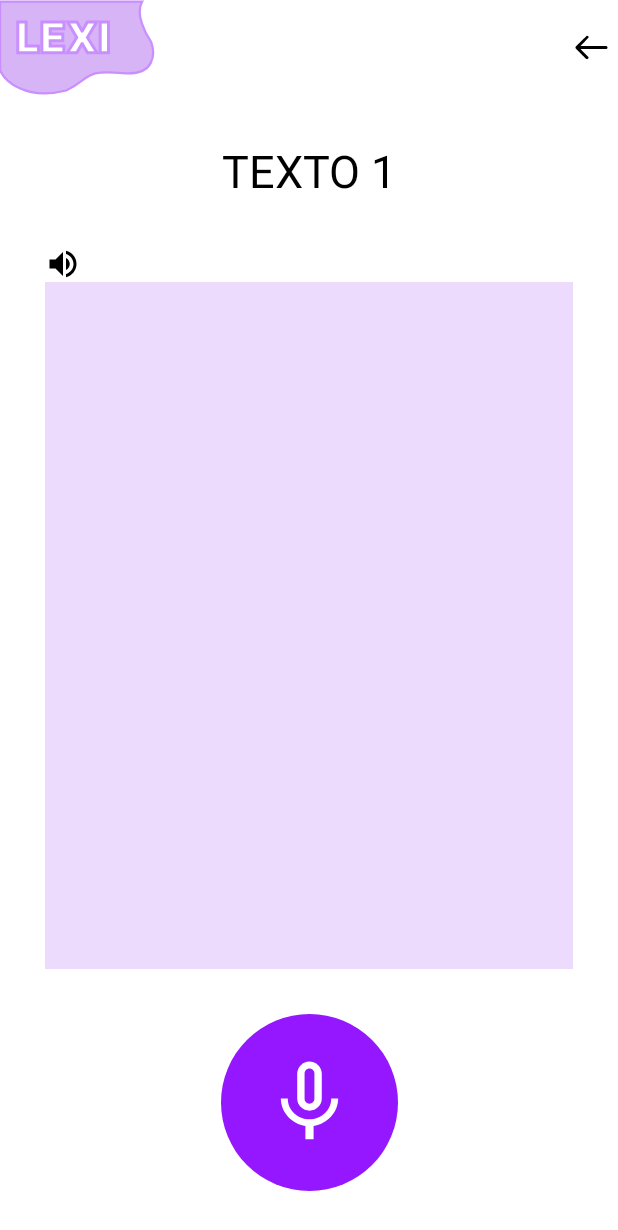
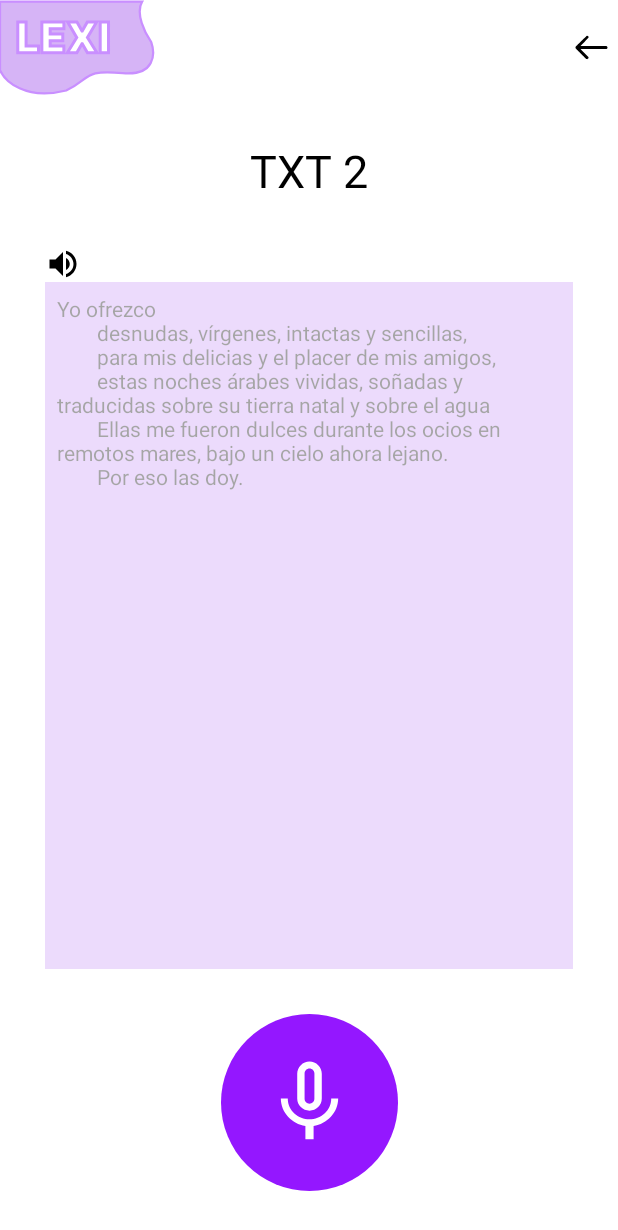
Before and after one commit to aggus011/lexi-app, an Android app: the ListTextActivity screen opened directly, with no data from a screen before it, after a tap on "TXT 2", on a phone screen of 412 x 824 dp. Shown: the top 1230 px of the screen. Run offline under Robolectric (Android 15) with nearby library versions, the phone set to English and light mode, and no system bars.

Commit message:
send text data from list text to text to read

```diff
--- a/app/build.gradle
+++ b/app/build.gradle
@@ -87,4 +87,6 @@ dependencies {
     //Livedata
     implementation 'androidx.lifecycle:lifecycle-livedata-ktx:2.4.0'
 
+    //Gson
+    implementation 'com.google.code.gson:gson:2.9.0'
 }
--- a/app/src/main/java/com/example/lexiapp/ui/games/letsread/LetsReadActivity.kt
+++ b/app/src/main/java/com/example/lexiapp/ui/games/letsread/LetsReadActivity.kt
@@ -2,16 +2,40 @@ package com.example.lexiapp.ui.games.letsread
 
 import androidx.appcompat.app.AppCompatActivity
 import android.os.Bundle
+import android.speech.tts.TextToSpeech
 import android.view.LayoutInflater
 import com.example.lexiapp.databinding.ActivityLetsReadBinding
+import com.example.lexiapp.domain.model.TextToRead
+import com.google.gson.Gson
+import java.util.*
 
 class LetsReadActivity : AppCompatActivity() {
     private lateinit var binding: ActivityLetsReadBinding
+    private lateinit var textToSpeech: TextToSpeech
 
     override fun onCreate(savedInstanceState: Bundle?) {
         super.onCreate(savedInstanceState)
 
         binding = ActivityLetsReadBinding.inflate(LayoutInflater.from(this))
         setContentView(binding.root)
+
+        val gson = Gson()
+        val textToRead = gson.fromJson(intent.getStringExtra("TextToRead"), TextToRead::class.java)
+        binding.txtNameText.text = textToRead.title
+        binding.tvText.text = textToRead.text
+
+        val language = Locale("es", "US")
+        textToSpeech = TextToSpeech(this) {
+            if (it != TextToSpeech.ERROR) {
+                textToSpeech.language = language
+            }
+        }
+
+        binding.volume.setOnClickListener {
+            if (binding.tvText.text.isNotEmpty()) {
+                textToSpeech
+                    .speak(binding.tvText.text.toString(), TextToSpeech.QUEUE_FLUSH, null)
+            }
+        }
     }
 }
--- a/app/src/main/java/com/example/lexiapp/ui/games/letsread/ListTextActivity.kt
+++ b/app/src/main/java/com/example/lexiapp/ui/games/letsread/ListTextActivity.kt
@@ -8,6 +8,7 @@ import androidx.lifecycle.ViewModelProvider
 import androidx.recyclerview.widget.LinearLayoutManager
 import com.example.lexiapp.databinding.ActivityListTextBinding
 import com.example.lexiapp.ui.adapter.TextAdapter
+import com.google.gson.Gson
 
 class ListTextActivity () : AppCompatActivity() {
     private lateinit var binding: ActivityListTextBinding
@@ -41,9 +42,12 @@ class ListTextActivity () : AppCompatActivity() {
     }
 
     private fun suscribeToVM() {
+        val gson = Gson()
         vM.listText.observe(this) { list ->
             binding.rvText.adapter = TextAdapter(list){
-                startActivity(Intent(this, LetsReadActivity::class.java))
+                val intent = Intent(this, LetsReadActivity::class.java)
+                intent.putExtra("TextToRead", gson.toJson(it))
+                startActivity(intent)
             }
         }
     }
--- a/app/src/main/java/com/example/lexiapp/ui/games/letsread/TextViewModel.kt
+++ b/app/src/main/java/com/example/lexiapp/ui/games/letsread/TextViewModel.kt
@@ -25,13 +25,22 @@ class TextViewModel: ViewModel() {
 
     private fun getText()=
         listOf(
-            TextToRead(1,"jfidsjkjs","TXT 1"),
-            TextToRead(2,"jfidsjkmvnlfkmvlkx00js","TXT 2"),
-            TextToRead(3,"jsfdscsdcfidsjkjs","TXT 3"),
-            TextToRead(4,"jvdfvdfvfidsjkjs","TXT 4"),
-            TextToRead(5,"jfidsjvdsvdsvfdkjs","TXT 5"),
-            TextToRead(6,"jffdsfdsvdfidsjkjs","TXT 6"),
-            TextToRead(7,"jfidsjkjsgfdfvfgnhg","TXT 7"),
+            TextToRead(1, "jfidsjkjs", "TXT 1"),
+            TextToRead(
+                2,
+                        """Yo ofrezco
+        desnudas, vírgenes, intactas y sencillas,
+        para mis delicias y el placer de mis amigos,
+        estas noches árabes vividas, soñadas y traducidas sobre su tierra natal y sobre el agua
+        Ellas me fueron dulces durante los ocios en remotos mares, bajo un cielo ahora lejano.
+        Por eso las doy.""".trimMargin(),
+                "TXT 2"
+            ),
+            TextToRead(3, "jsfdscsdcfidsjkjs", "TXT 3"),
+            TextToRead(4, "jvdfvdfvfidsjkjs", "TXT 4"),
+            TextToRead(5, "jfidsjvdsvdsvfdkjs", "TXT 5"),
+            TextToRead(6, "jffdsfdsvdfidsjkjs", "TXT 6"),
+            TextToRead(7, "jfidsjkjsgfdfvfgnhg", "TXT 7"),
         )
 
 }
--- a/app/src/main/res/layout/activity_lets_read.xml
+++ b/app/src/main/res/layout/activity_lets_read.xml
@@ -58,6 +58,7 @@
         android:layout_marginHorizontal="30dp"
         android:layout_marginBottom="30dp">
         <TextView
+            android:id="@+id/tvText"
             android:layout_margin="8dp"
             android:layout_width="match_parent"
             android:layout_height="wrap_content"
```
•••••
Try it: When you copy the records above, keep every word exact and drop the pictures.

Your response:
Before and after one commit to aggus011/lexi-app, an Android app: the ListTextActivity screen opened directly, with no data from a screen before it, after a tap on "TXT 2", on a phone screen of 412 x 824 dp. Shown: the top 1230 px of the screen. Run offline under Robolectric (Android 15) with nearby library versions, the phone set to English and light mode, and no system bars.

Commit message:
send text data from list text to text to read

```diff
--- a/app/build.gradle
+++ b/app/build.gradle
@@ -87,4 +87,6 @@ dependencies {
     //Livedata
     implementation 'androidx.lifecycle:lifecycle-livedata-ktx:2.4.0'
 
+    //Gson
+    implementation 'com.google.code.gson:gson:2.9.0'
 }
--- a/app/src/main/java/com/example/lexiapp/ui/games/letsread/LetsReadActivity.kt
+++ b/app/src/main/java/com/example/lexiapp/ui/games/letsread/LetsReadActivity.kt
@@ -2,16 +2,40 @@ package com.example.lexiapp.ui.games.letsread
 
 import androidx.appcompat.app.AppCompatActivity
 import android.os.Bundle
+import android.speech.tts.TextToSpeech
 import android.view.LayoutInflater
 import com.example.lexiapp.databinding.ActivityLetsReadBinding
+import com.example.lexiapp.domain.model.TextToRead
+import com.google.gson.Gson
+import java.util.*
 
 class LetsReadActivity : AppCompatActivity() {
     private lateinit var binding: ActivityLetsReadBinding
+    private lateinit var textToSpeech: TextToSpeech
 
     override fun onCreate(savedInstanceState: Bundle?) {
         super.onCreate(savedInstanceState)
 
         binding = ActivityLetsReadBinding.inflate(LayoutInflater.from(this))
         setContentView(binding.root)
+
+        val gson = Gson()
+        val textToRead = gson.fromJson(intent.getStringExtra("TextToRead"), TextToRead::class.java)
+        binding.txtNameText.text = textToRead.title
+        binding.tvText.text = textToRead.text
+
+        val language = Locale("es", "US")
+        textToSpeech = TextToSpeech(this) {
+            if (it != TextToSpeech.ERROR) {
+                textToSpeech.language = language
+            }
+        }
+
+        binding.volume.setOnClickListener {
+            if (binding.tvText.text.isNotEmpty()) {
+                textToSpeech
+                    .speak(binding.tvText.text.toString(), TextToSpeech.QUEUE_FLUSH, null)
+            }
+        }
     }
 }
--- a/app/src/main/java/com/example/lexiapp/ui/games/letsread/ListTextActivity.kt
+++ b/app/src/main/java/com/example/lexiapp/ui/games/letsread/ListTextActivity.kt
@@ -8,6 +8,7 @@ import androidx.lifecycle.ViewModelProvider
 import androidx.recyclerview.widget.LinearLayoutManager
 import com.example.lexiapp.databinding.ActivityListTextBinding
 import com.example.lexiapp.ui.adapter.TextAdapter
+import com.google.gson.Gson
 
 class ListTextActivity () : AppCompatActivity() {
     private lateinit var binding: ActivityListTextBinding
@@ -41,9 +42,12 @@ class ListTextActivity () : AppCompatActivity() {
     }
 
     private fun suscribeToVM() {
+        val gson = Gson()
         vM.listText.observe(this) { list ->
             binding.rvText.adapter = TextAdapter(list){
-                startActivity(Intent(this, LetsReadActivity::class.java))
+                val intent = Intent(this, LetsReadActivity::class.java)
+                intent.putExtra("TextToRead", gson.toJson(it))
+                startActivity(intent)
             }
         }
     }
--- a/app/src/main/java/com/example/lexiapp/ui/games/letsread/TextViewModel.kt
+++ b/app/src/main/java/com/example/lexiapp/ui/games/letsread/TextViewModel.kt
@@ -25,13 +25,22 @@ class TextViewModel: ViewModel() {
 
     private fun getText()=
         listOf(
-            TextToRead(1,"jfidsjkjs","TXT 1"),
-            TextToRead(2,"jfidsjkmvnlfkmvlkx00js","TXT 2"),
-            TextToRead(3,"jsfdscsdcfidsjkjs","TXT 3"),
-            TextToRead(4,"jvdfvdfvfidsjkjs","TXT 4"),
-            TextToRead(5,"jfidsjvdsvdsvfdkjs","TXT 5"),
-            TextToRead(6,"jffdsfdsvdfidsjkjs","TXT 6"),
-            TextToRead(7,"jfidsjkjsgfdfvfgnhg","TXT 7"),
+            TextToRead(1, "jfidsjkjs", "TXT 1"),
+            TextToRead(
+                2,
+                        """Yo ofrezco
+        desnudas, vírgenes, intactas y sencillas,
+        para mis delicias y el placer de mis amigos,
+        estas noches árabes vividas, soñadas y traducidas sobre su tierra natal y sobre el agua
+        Ellas me fueron dulces durante los ocios en remotos mares, bajo un cielo ahora lejano.
+        Por eso las doy.""".trimMargin(),
+                "TXT 2"
+            ),
+            TextToRead(3, "jsfdscsdcfidsjkjs", "TXT 3"),
+            TextToRead(4, "jvdfvdfvfidsjkjs", "TXT 4"),
+            TextToRead(5, "jfidsjvdsvdsvfdkjs", "TXT 5"),
+            TextToRead(6, "jffdsfdsvdfidsjkjs", "TXT 6"),
+            TextToRead(7, "jfidsjkjsgfdfvfgnhg", "TXT 7"),
         )
 
 }
--- a/app/src/main/res/layout/activity_lets_read.xml
+++ b/app/src/main/res/layout/activity_lets_read.xml
@@ -58,6 +58,7 @@
         android:layout_marginHorizontal="30dp"
         android:layout_marginBottom="30dp">
         <TextView
+            android:id="@+id/tvText"
             android:layout_margin="8dp"
             android:layout_width="match_parent"
             android:layout_height="wrap_content"
```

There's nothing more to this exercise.